Councilors attending the April 2 College Planning Council meeting spent ample time debating the conflicting opinions.

“I came here and asked about emergency preparedness and frankly, we have done nothing,” said Gaskin. “The response I got, ‘Nothing ever happens here,’ and you’re absolutely right, nothing has happened here. Does that mean that something is not going to happen?”

Many councilors felt this is, relatively, a low priority and too expensive. Others argued against the notion of an armed guard on campus.

“It’s fear-based,” said English professor Priscilla Butler. “To me I don’t buy that, I don’t live my life that way. How many violent crimes actually occur? Lets make that the justification rather than the sky could fall at any moment.”

SBPD supports a police presence on campus based on the impression that it would increase knowledge and awareness. According to the proposal, the police would respond quicker and more effectively to incidents or emergencies. Additionally, a full-time officer would act as a deterrent to all crimes on campus, particularly violent ones.

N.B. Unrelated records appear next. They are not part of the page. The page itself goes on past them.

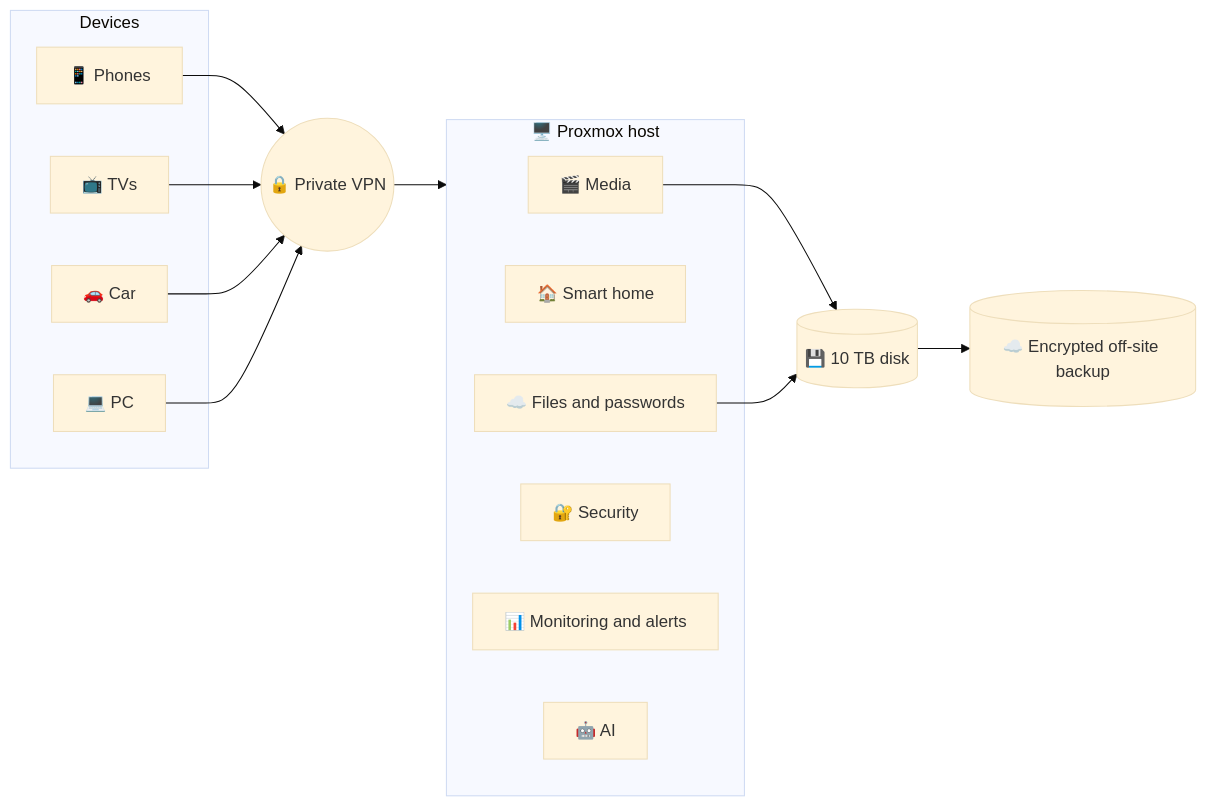
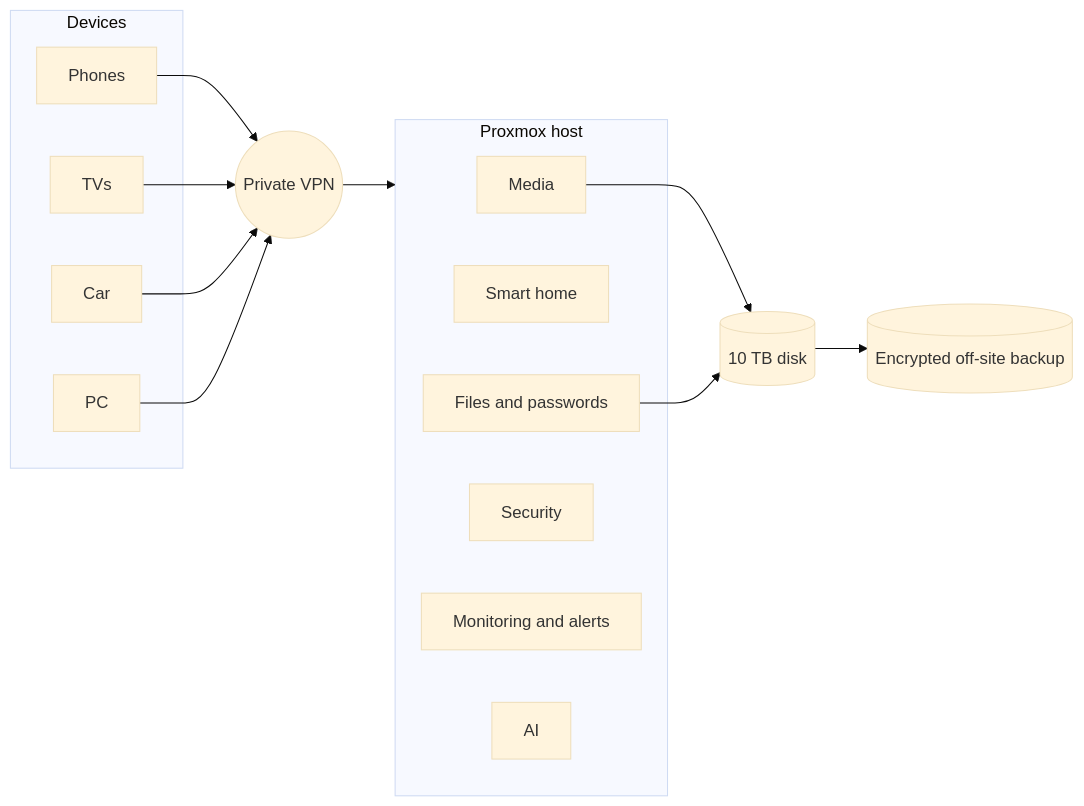
One commit to MohammadIssa04/homelab changed the diagram in README.md. Above: the diagram before and after it, drawn with Mermaid (base theme). The commit also changed other lines of this file, not shown here.

````diff
--- a/README.md
+++ b/README.md
@@ -52,23 +52,23 @@
 ```mermaid
 flowchart LR
     subgraph Devices
-        P[📱 Phones]
-        T[📺 TVs]
-        C[🚗 Car]
-        PC[💻 PC]
+        P[ Phones]
+        T[ TVs]
+        C[ Car]
+        PC[ PC]
     end
-    VPN((🔒 Private VPN))
-    subgraph Server["🖥️ Proxmox host"]
-        M[🎬 Media]
-        H[🏠 Smart home]
-        F[☁️ Files and passwords]
-        S[🔐 Security]
-        O[📊 Monitoring and alerts]
-        A[🤖 AI]
+    VPN(( Private VPN))
+    subgraph Server[" Proxmox host"]
+        M[ Media]
+        H[ Smart home]
+        F[ Files and passwords]
+        S[ Security]
+        O[ Monitoring and alerts]
+        A[ AI]
     end
-    D[(💾 10 TB disk)]
-    B[(☁️ Encrypted off-site backup)]
+    D[( 10 TB disk)]
+    B[( Encrypted off-site backup)]
     P & T & C & PC --> VPN --> Server
     M & F --> D
     D --> B
 ```
````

Gaskin said that low faculty interest in emergency preparedness is partially behind the motivation to have a police force on campus.

“If I saw any semblance from the faculty of an interest in getting trained and then disseminating that training to the students, then I’m with you guys,” she said. “I don’t want an armed police force around here, but we have to step up and take responsibility. We have 21,000 students.”

Some faculty members are concerned with hiring a graveyard shift security officer for the campus before a full-time police officer.

Sullivan feels that it all comes down to emergency preparation and not taking a “wait-and-see” approach.

“Do we have to wait for something to happen before we look at possible ways to alleviate the situation?” he said. “If as a college we can afford to do it, it would be well worth doing.”

The council ultimately decided to continue discussing the possibility of an officer further while also looking at other possible ways to increase security. The next meeting will be Tuesday, April 16.